## [Exercise objective]
Of the entries below, return only those lines from the line with "Before and after one commit to Jitses/FinalMinorProject, a" to the line with "Also changed, not shown: 4 other files.", exactly, both included.

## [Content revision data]
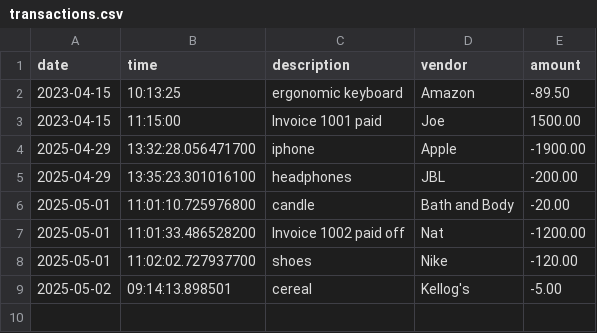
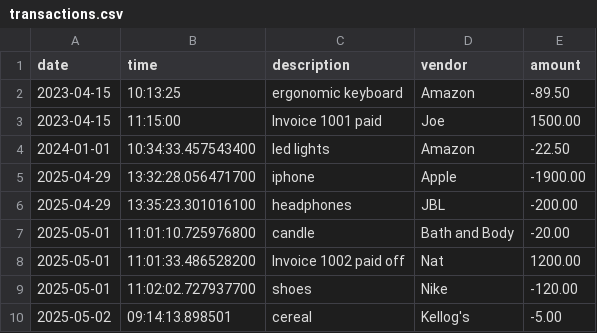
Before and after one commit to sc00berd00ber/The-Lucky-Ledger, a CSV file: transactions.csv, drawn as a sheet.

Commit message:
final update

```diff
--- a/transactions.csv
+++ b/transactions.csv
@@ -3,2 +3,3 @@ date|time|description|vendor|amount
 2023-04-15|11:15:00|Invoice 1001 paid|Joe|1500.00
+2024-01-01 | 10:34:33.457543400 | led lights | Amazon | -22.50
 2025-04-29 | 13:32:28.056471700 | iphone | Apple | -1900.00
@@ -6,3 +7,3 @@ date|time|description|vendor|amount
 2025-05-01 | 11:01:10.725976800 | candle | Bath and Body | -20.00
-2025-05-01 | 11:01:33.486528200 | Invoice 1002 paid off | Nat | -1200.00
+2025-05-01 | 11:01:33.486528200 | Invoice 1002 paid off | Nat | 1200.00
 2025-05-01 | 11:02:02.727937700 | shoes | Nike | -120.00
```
---
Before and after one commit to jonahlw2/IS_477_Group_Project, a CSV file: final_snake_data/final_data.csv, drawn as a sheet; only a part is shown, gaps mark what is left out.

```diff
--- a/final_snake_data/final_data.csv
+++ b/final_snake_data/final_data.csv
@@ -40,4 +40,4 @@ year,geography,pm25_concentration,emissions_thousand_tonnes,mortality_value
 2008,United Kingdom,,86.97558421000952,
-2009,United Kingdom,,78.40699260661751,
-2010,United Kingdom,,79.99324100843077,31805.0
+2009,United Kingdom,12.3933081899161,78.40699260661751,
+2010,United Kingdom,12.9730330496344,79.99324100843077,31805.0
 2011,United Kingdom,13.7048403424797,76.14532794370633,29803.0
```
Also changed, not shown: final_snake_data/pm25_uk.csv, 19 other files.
* * *
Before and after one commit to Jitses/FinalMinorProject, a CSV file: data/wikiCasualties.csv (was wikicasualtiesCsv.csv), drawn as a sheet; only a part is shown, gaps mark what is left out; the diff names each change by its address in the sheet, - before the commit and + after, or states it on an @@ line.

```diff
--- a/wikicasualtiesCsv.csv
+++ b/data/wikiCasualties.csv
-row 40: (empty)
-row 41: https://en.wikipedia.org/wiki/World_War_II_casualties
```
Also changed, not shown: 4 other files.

## [Exercise answer]
Before and after one commit to Jitses/FinalMinorProject, a CSV file: data/wikiCasualties.csv (was wikicasualtiesCsv.csv), drawn as a sheet; only a part is shown, gaps mark what is left out; the diff names each change by its address in the sheet, - before the commit and + after, or states it on an @@ line.

```diff
--- a/wikicasualtiesCsv.csv
+++ b/data/wikiCasualties.csv
-row 40: (empty)
-row 41: https://en.wikipedia.org/wiki/World_War_II_casualties
```
Also changed, not shown: 4 other files.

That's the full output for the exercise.